■ **Exercise directions**: Word for word, please copy the listing below, with its pictures left out.

======

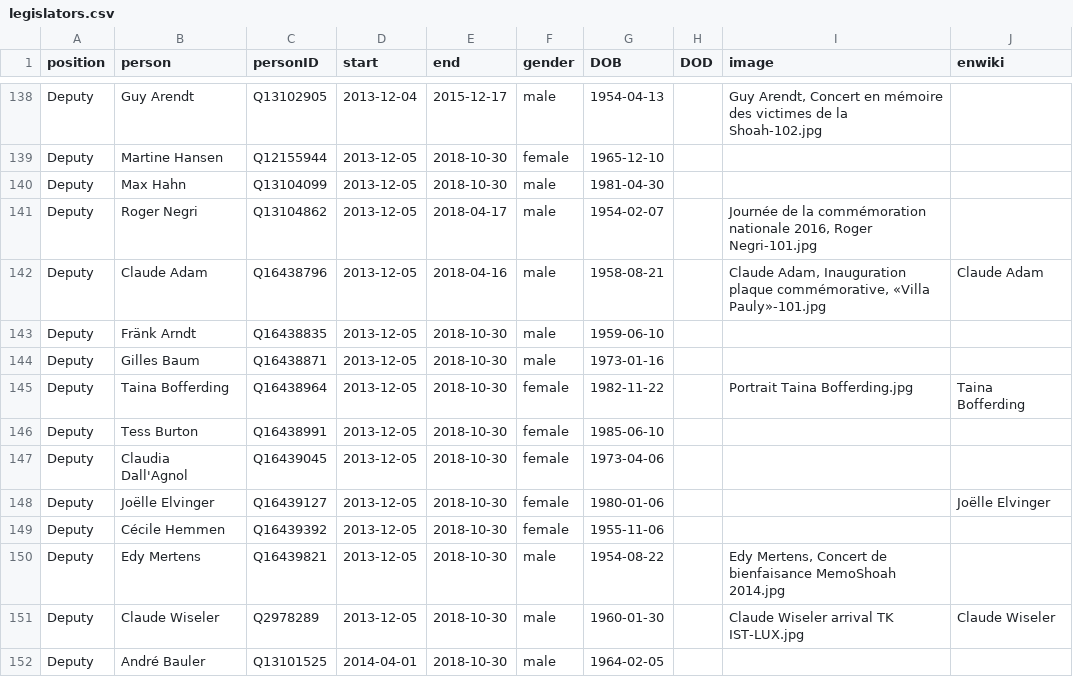
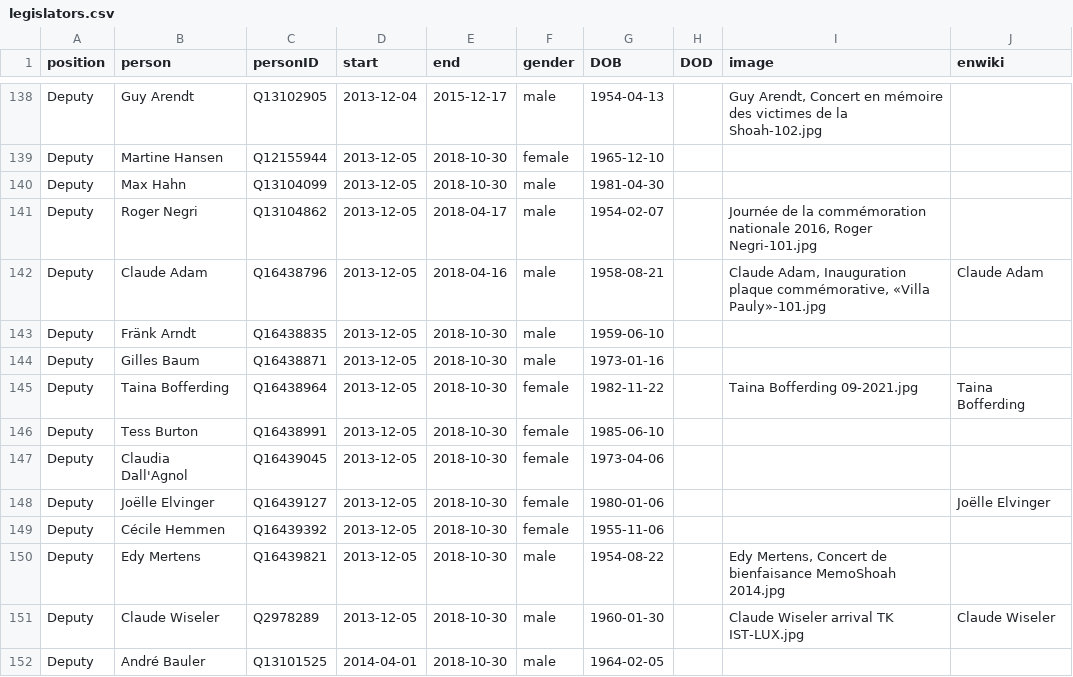
Before and after one commit to every-politician-scrapers/luxembourg-cabinet, a CSV file: html/legislators.csv, drawn as a sheet; only a part is shown, gaps mark what is left out.

```diff
--- a/html/legislators.csv
+++ b/html/legislators.csv
@@ -144,3 +144,3 @@ Deputy,Fränk Arndt,Q16438835,2013-12-05,2018-10-30,male,1959-06-10,,,
 Deputy,Gilles Baum,Q16438871,2013-12-05,2018-10-30,male,1973-01-16,,,
-Deputy,Taina Bofferding,Q16438964,2013-12-05,2018-10-30,female,1982-11-22,,Portrait Taina Bofferding.jpg,Taina Bofferding
+Deputy,Taina Bofferding,Q16438964,2013-12-05,2018-10-30,female,1982-11-22,,Taina Bofferding 09-2021.jpg,Taina Bofferding
 Deputy,Tess Burton,Q16438991,2013-12-05,2018-10-30,female,1985-06-10,,,
```
Also changed, not shown: html/current.csv, html/holders21.csv.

======

■ **Solution**:
Before and after one commit to every-politician-scrapers/luxembourg-cabinet, a CSV file: html/legislators.csv, drawn as a sheet; only a part is shown, gaps mark what is left out.

```diff
--- a/html/legislators.csv
+++ b/html/legislators.csv
@@ -144,3 +144,3 @@ Deputy,Fränk Arndt,Q16438835,2013-12-05,2018-10-30,male,1959-06-10,,,
 Deputy,Gilles Baum,Q16438871,2013-12-05,2018-10-30,male,1973-01-16,,,
-Deputy,Taina Bofferding,Q16438964,2013-12-05,2018-10-30,female,1982-11-22,,Portrait Taina Bofferding.jpg,Taina Bofferding
+Deputy,Taina Bofferding,Q16438964,2013-12-05,2018-10-30,female,1982-11-22,,Taina Bofferding 09-2021.jpg,Taina Bofferding
 Deputy,Tess Burton,Q16438991,2013-12-05,2018-10-30,female,1985-06-10,,,
```
Also changed, not shown: html/current.csv, html/holders21.csv.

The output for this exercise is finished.